### Exercise brief
Check every line of the data for the word "components", and copy those that have it.

### Extracted records
================

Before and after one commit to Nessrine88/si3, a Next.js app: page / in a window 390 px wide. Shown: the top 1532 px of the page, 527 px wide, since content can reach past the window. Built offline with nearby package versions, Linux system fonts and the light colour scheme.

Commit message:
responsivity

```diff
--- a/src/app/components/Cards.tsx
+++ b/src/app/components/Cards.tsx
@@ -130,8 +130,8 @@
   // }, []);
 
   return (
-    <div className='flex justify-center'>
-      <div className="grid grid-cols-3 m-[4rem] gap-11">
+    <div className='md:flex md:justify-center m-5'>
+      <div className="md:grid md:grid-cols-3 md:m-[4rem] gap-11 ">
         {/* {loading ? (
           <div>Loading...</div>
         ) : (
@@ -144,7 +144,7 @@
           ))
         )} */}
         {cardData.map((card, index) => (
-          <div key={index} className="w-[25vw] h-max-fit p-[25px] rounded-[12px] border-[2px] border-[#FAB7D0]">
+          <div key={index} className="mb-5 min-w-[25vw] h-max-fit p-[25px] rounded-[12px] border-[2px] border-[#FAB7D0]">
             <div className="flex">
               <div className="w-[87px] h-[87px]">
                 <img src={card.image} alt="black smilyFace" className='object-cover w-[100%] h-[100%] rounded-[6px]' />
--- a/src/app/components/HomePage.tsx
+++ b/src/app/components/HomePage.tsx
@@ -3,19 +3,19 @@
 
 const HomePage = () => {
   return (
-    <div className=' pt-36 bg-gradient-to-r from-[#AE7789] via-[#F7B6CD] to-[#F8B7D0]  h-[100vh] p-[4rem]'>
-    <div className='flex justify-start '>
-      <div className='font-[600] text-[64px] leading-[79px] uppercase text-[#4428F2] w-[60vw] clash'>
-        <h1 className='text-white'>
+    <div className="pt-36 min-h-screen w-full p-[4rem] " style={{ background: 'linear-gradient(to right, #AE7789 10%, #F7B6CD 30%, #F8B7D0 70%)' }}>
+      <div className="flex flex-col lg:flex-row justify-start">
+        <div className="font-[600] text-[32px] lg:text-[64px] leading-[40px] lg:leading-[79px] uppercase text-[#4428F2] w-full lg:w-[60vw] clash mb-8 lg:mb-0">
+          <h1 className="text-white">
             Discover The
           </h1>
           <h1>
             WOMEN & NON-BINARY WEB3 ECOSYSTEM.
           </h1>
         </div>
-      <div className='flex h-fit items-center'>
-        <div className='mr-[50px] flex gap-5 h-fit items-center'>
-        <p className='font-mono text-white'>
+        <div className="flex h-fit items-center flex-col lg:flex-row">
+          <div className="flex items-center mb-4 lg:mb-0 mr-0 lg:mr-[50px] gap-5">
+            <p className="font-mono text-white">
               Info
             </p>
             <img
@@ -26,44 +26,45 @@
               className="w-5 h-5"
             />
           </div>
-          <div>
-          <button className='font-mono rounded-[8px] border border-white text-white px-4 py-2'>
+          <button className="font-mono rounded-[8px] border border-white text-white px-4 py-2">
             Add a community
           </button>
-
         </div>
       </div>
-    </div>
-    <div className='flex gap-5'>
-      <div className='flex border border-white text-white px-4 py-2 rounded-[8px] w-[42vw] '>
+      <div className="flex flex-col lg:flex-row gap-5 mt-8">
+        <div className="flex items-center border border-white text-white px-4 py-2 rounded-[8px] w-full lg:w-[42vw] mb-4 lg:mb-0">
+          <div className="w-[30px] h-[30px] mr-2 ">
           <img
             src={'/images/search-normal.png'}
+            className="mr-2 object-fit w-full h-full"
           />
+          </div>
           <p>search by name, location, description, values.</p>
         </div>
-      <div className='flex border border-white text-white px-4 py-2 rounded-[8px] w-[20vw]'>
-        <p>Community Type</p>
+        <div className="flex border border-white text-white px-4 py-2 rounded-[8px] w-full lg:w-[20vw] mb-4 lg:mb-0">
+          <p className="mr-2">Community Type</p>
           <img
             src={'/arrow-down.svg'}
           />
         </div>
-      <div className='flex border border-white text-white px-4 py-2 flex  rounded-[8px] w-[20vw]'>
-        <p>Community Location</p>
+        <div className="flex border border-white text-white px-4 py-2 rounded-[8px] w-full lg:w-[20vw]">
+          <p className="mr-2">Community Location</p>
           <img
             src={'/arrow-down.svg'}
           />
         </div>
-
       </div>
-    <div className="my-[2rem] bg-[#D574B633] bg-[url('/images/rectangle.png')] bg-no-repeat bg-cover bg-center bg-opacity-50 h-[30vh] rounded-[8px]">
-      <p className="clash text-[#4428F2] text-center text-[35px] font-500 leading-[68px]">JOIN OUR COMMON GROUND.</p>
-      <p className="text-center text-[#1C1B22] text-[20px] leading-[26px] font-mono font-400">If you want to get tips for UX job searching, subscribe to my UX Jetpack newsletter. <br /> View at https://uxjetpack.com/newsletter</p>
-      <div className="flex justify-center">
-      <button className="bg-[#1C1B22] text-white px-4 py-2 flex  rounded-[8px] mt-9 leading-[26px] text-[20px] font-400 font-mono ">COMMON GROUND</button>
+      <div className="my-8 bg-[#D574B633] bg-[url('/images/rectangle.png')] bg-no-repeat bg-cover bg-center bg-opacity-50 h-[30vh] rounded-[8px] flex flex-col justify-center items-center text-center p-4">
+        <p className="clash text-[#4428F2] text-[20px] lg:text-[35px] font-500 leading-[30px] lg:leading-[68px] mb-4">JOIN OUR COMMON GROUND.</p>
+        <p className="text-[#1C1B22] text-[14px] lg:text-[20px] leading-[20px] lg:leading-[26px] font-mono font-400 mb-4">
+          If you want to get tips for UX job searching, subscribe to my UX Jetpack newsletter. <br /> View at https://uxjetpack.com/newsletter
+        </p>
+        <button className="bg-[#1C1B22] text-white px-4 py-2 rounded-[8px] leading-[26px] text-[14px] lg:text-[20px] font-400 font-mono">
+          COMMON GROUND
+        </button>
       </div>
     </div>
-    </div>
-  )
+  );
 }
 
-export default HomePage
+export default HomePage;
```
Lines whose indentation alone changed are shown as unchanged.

================

### Problem solution
--- a/src/app/components/Cards.tsx
+++ b/src/app/components/Cards.tsx
--- a/src/app/components/HomePage.tsx
+++ b/src/app/components/HomePage.tsx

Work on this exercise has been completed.